(Before-and-after page screenshots)
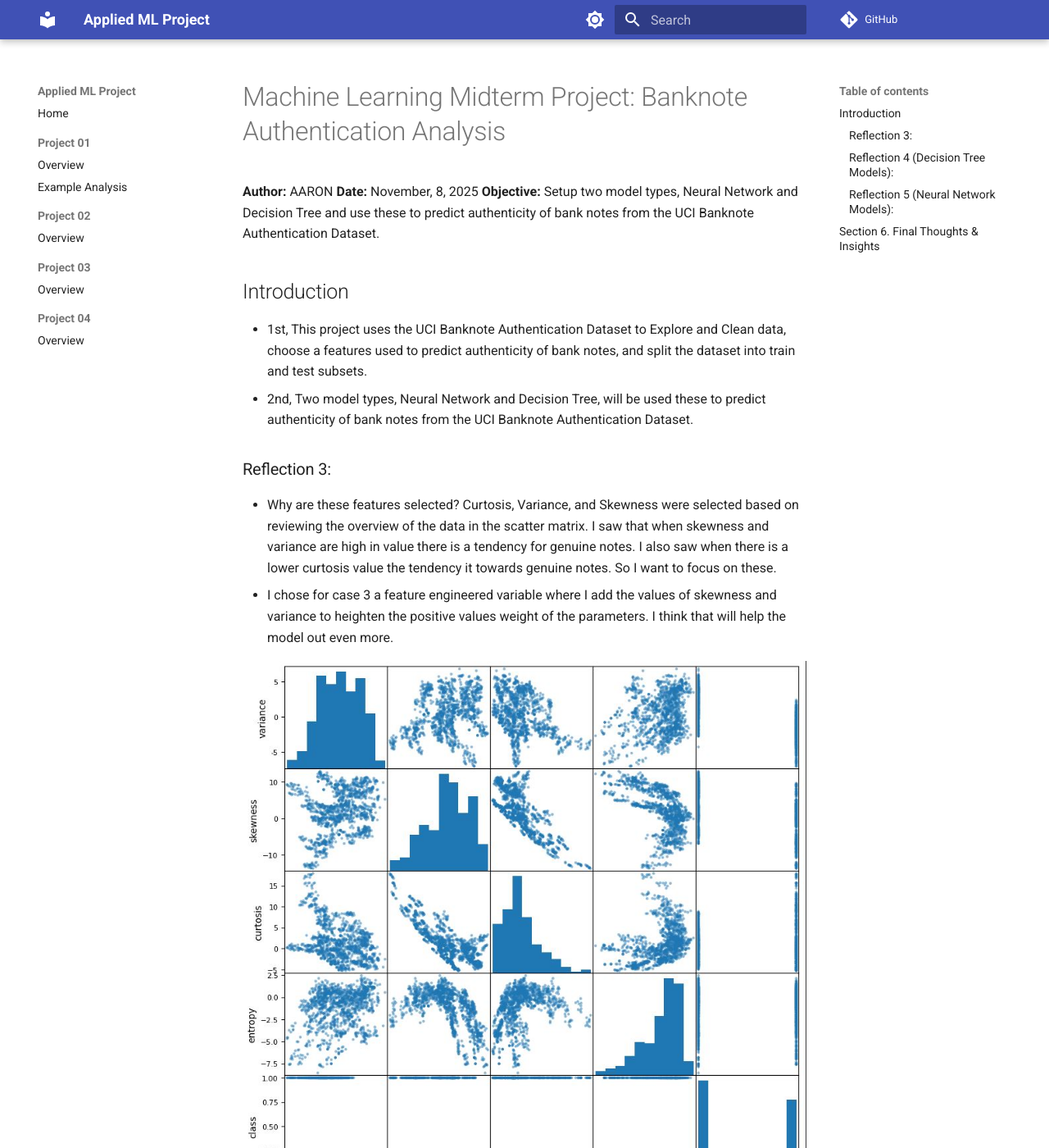
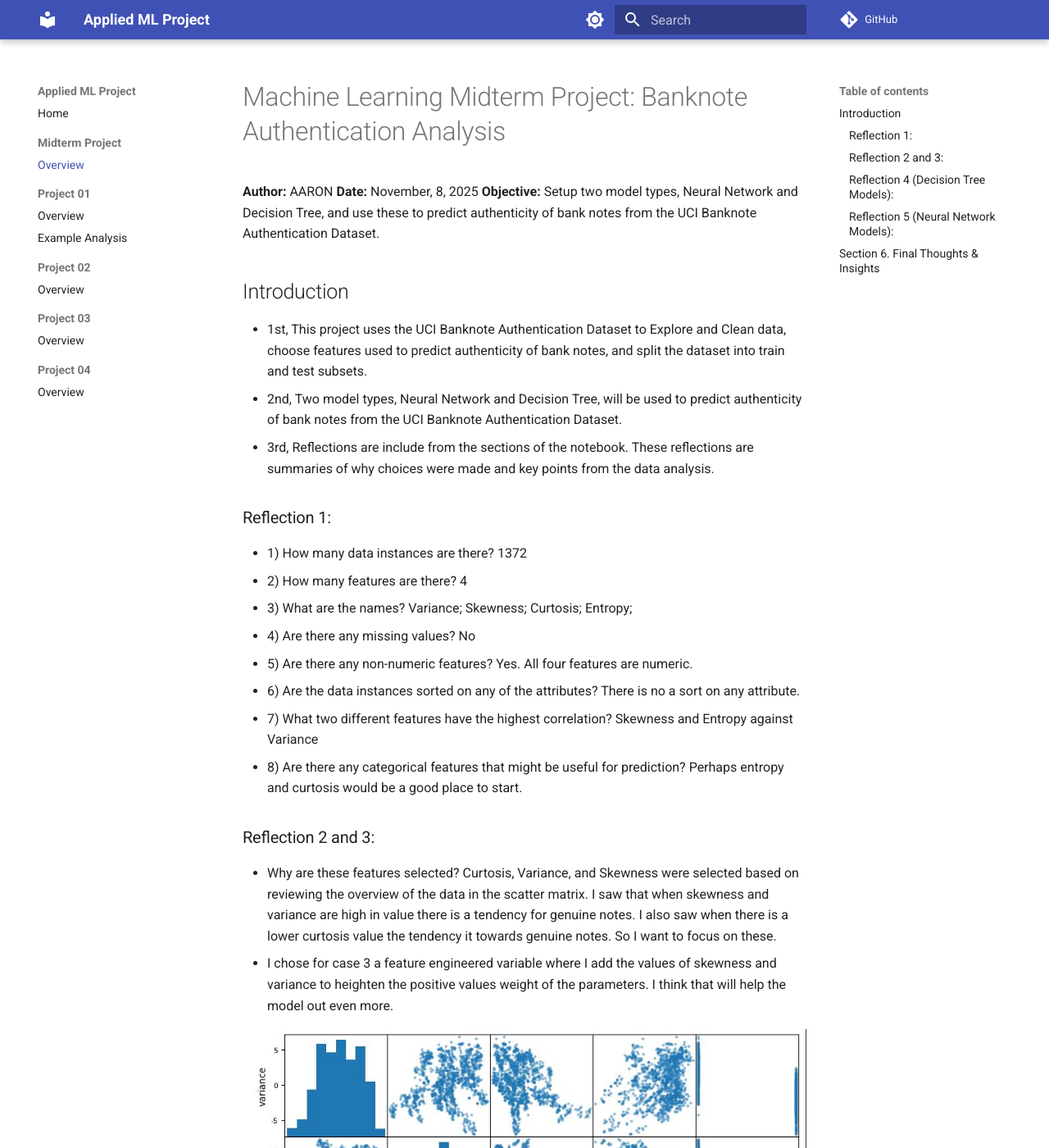
Before and after one commit to hrawp/applied-ml-hrawp, an MkDocs documentation site: the page built from docs/midterm/README.md, in a window 1280 px wide and 1400 px high. Shown: the whole window at 82% size. Built offline with MkDocs 1.6.1 and Material for MkDocs 9.7.7, drawn with Linux system fonts in a browser that asks for light colours; comment, search, counter and statistics services are not loaded; some of the changed text lies outside the part shown.

Commit message:
Finished README and mkdocs

```diff
--- a/docs/midterm/README.md
+++ b/docs/midterm/README.md
@@ -1,13 +1,25 @@
 # Machine Learning Midterm Project: Banknote Authentication Analysis
 **Author:** AARON
 **Date:** November, 8, 2025
-**Objective:** Setup two model types, Neural Network and Decision Tree and use these to predict authenticity of bank notes from the UCI Banknote Authentication Dataset.
+**Objective:** Setup two model types, Neural Network and Decision Tree, and use these to predict authenticity of bank notes from the UCI Banknote Authentication Dataset.
+
 
 ## Introduction
-- 1st, This project uses the UCI Banknote Authentication Dataset to Explore and Clean data, choose a features used to predict authenticity of bank notes, and split the dataset into train and test subsets.
-- 2nd, Two model types, Neural Network and Decision Tree, will be used these to predict authenticity of bank notes from the UCI Banknote Authentication Dataset.
+- 1st, This project uses the UCI Banknote Authentication Dataset to Explore and Clean data, choose features used to predict authenticity of bank notes, and split the dataset into train and test subsets.
+- 2nd, Two model types, Neural Network and Decision Tree, will be used to predict authenticity of bank notes from the UCI Banknote Authentication Dataset.
+- 3rd, Reflections are include from the sections of the notebook.  These reflections are summaries of why choices were made and key points from the data analysis.
 
-### Reflection 3:
+### Reflection 1:
+- 1) How many data instances are there? 1372
+- 2) How many features are there? 4
+- 3) What are the names?  Variance;     Skewness;     Curtosis;      Entropy;
+- 4) Are there any missing values? No
+- 5) Are there any non-numeric features? Yes.  All four features are numeric.
+- 6) Are the data instances sorted on any of the attributes?  There is no a sort on any attribute.
+- 7) What two different features have the highest correlation? Skewness and Entropy against Variance
+- 8) Are there any categorical features that might be useful for prediction?  Perhaps entropy and curtosis would be a good place to start.
+
+### Reflection 2 and 3:
 - Why are these features selected?  Curtosis, Variance, and Skewness were selected based on reviewing the overview of the data in the scatter matrix.  I saw that when skewness and variance are high in value there is a tendency for genuine notes.  I also saw when there is a lower curtosis value the tendency it towards genuine notes.  So I want to focus on these.
 - I chose for case 3 a feature engineered variable where I add the values of skewness and variance to heighten the positive values weight of the parameters.  I think that will help the model out even more.
 
@@ -50,10 +62,10 @@ Neural Network and Decision Tree Data Metric
 
 - The accuracy and other metrics were higher for this dataset compared to the Titanic dataset.  It was nice to see a higher percentage for these metrics.
 - I'm not sure why the Neural Network for Case 1 shows such a low percentage compared to other NN Cases, but also compared to Case 1 in the Decision tree.  It seems there must be an error, but I have checked a few times and cannot locate why this happened.
-- At first I used the Case 3 engineered parameter as Skewness Times Variance.  It performed a little worse than CASE 2.  I thought I would try adding them instead, towards the end of the project, and the numbers returned tremendous.  There was only one misclassification in the CASE 3 Neural Network results.
 - I got the idea to combine the Skewness and Variance from the Scatter Matrix.  I saw Genuine notes had higher values for both these parameters.  So I thought I could combine them into one variable and that worked out great.
 - I have not tried three parameters in a neural network.  I liked the decisions surface for two inputs.  So I combined Skewness and Variance.
-
+- At first I used the Case 3 engineered parameter as Skewness Times Variance.  It performed a little worse than CASE 2.  I thought I would try adding them instead, towards the end of the project, and the numbers returned tremendous.  There was only one misclassification in the CASE 3 Neural Network results.
+-
 ![NN Case 3 Confusion Matrix](images/Confusion_Matrix_NN_Case3.JPG)
 
 - I was happy with these results and glad inspection of the scatter plot let me to combine the correct features.
--- a/mkdocs.yml
+++ b/mkdocs.yml
@@ -64,6 +64,8 @@ markdown_extensions:
 
 nav:
   - Home: index.md
+  - Midterm Project:
+      - Overview: midterm/README.md
   - Project 01:
       - Overview: project01/README.md
       - Example Analysis: project01/EXAMPLE_ANALYSIS.md
```
Also changed, not shown: docs/index.md (+1 -0 lines), 4 other files.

| INSTRUCTIONS FOR THE TASK |
Produce a verbatim copy of all records, minus pictures.

| ANSWER BELOW |
Before and after one commit to hrawp/applied-ml-hrawp, an MkDocs documentation site: the page built from docs/midterm/README.md, in a window 1280 px wide and 1400 px high. Shown: the whole window at 82% size. Built offline with MkDocs 1.6.1 and Material for MkDocs 9.7.7, drawn with Linux system fonts in a browser that asks for light colours; comment, search, counter and statistics services are not loaded; some of the changed text lies outside the part shown.

Commit message:
Finished README and mkdocs

```diff
--- a/docs/midterm/README.md
+++ b/docs/midterm/README.md
@@ -1,13 +1,25 @@
 # Machine Learning Midterm Project: Banknote Authentication Analysis
 **Author:** AARON
 **Date:** November, 8, 2025
-**Objective:** Setup two model types, Neural Network and Decision Tree and use these to predict authenticity of bank notes from the UCI Banknote Authentication Dataset.
+**Objective:** Setup two model types, Neural Network and Decision Tree, and use these to predict authenticity of bank notes from the UCI Banknote Authentication Dataset.
+
 
 ## Introduction
-- 1st, This project uses the UCI Banknote Authentication Dataset to Explore and Clean data, choose a features used to predict authenticity of bank notes, and split the dataset into train and test subsets.
-- 2nd, Two model types, Neural Network and Decision Tree, will be used these to predict authenticity of bank notes from the UCI Banknote Authentication Dataset.
+- 1st, This project uses the UCI Banknote Authentication Dataset to Explore and Clean data, choose features used to predict authenticity of bank notes, and split the dataset into train and test subsets.
+- 2nd, Two model types, Neural Network and Decision Tree, will be used to predict authenticity of bank notes from the UCI Banknote Authentication Dataset.
+- 3rd, Reflections are include from the sections of the notebook.  These reflections are summaries of why choices were made and key points from the data analysis.
 
-### Reflection 3:
+### Reflection 1:
+- 1) How many data instances are there? 1372
+- 2) How many features are there? 4
+- 3) What are the names?  Variance;     Skewness;     Curtosis;      Entropy;
+- 4) Are there any missing values? No
+- 5) Are there any non-numeric features? Yes.  All four features are numeric.
+- 6) Are the data instances sorted on any of the attributes?  There is no a sort on any attribute.
+- 7) What two different features have the highest correlation? Skewness and Entropy against Variance
+- 8) Are there any categorical features that might be useful for prediction?  Perhaps entropy and curtosis would be a good place to start.
+
+### Reflection 2 and 3:
 - Why are these features selected?  Curtosis, Variance, and Skewness were selected based on reviewing the overview of the data in the scatter matrix.  I saw that when skewness and variance are high in value there is a tendency for genuine notes.  I also saw when there is a lower curtosis value the tendency it towards genuine notes.  So I want to focus on these.
 - I chose for case 3 a feature engineered variable where I add the values of skewness and variance to heighten the positive values weight of the parameters.  I think that will help the model out even more.
 
@@ -50,10 +62,10 @@ Neural Network and Decision Tree Data Metric
 
 - The accuracy and other metrics were higher for this dataset compared to the Titanic dataset.  It was nice to see a higher percentage for these metrics.
 - I'm not sure why the Neural Network for Case 1 shows such a low percentage compared to other NN Cases, but also compared to Case 1 in the Decision tree.  It seems there must be an error, but I have checked a few times and cannot locate why this happened.
-- At first I used the Case 3 engineered parameter as Skewness Times Variance.  It performed a little worse than CASE 2.  I thought I would try adding them instead, towards the end of the project, and the numbers returned tremendous.  There was only one misclassification in the CASE 3 Neural Network results.
 - I got the idea to combine the Skewness and Variance from the Scatter Matrix.  I saw Genuine notes had higher values for both these parameters.  So I thought I could combine them into one variable and that worked out great.
 - I have not tried three parameters in a neural network.  I liked the decisions surface for two inputs.  So I combined Skewness and Variance.
-
+- At first I used the Case 3 engineered parameter as Skewness Times Variance.  It performed a little worse than CASE 2.  I thought I would try adding them instead, towards the end of the project, and the numbers returned tremendous.  There was only one misclassification in the CASE 3 Neural Network results.
+-
 ![NN Case 3 Confusion Matrix](images/Confusion_Matrix_NN_Case3.JPG)
 
 - I was happy with these results and glad inspection of the scatter plot let me to combine the correct features.
--- a/mkdocs.yml
+++ b/mkdocs.yml
@@ -64,6 +64,8 @@ markdown_extensions:
 
 nav:
   - Home: index.md
+  - Midterm Project:
+      - Overview: midterm/README.md
   - Project 01:
       - Overview: project01/README.md
       - Example Analysis: project01/EXAMPLE_ANALYSIS.md
```
Also changed, not shown: docs/index.md (+1 -0 lines), 4 other files.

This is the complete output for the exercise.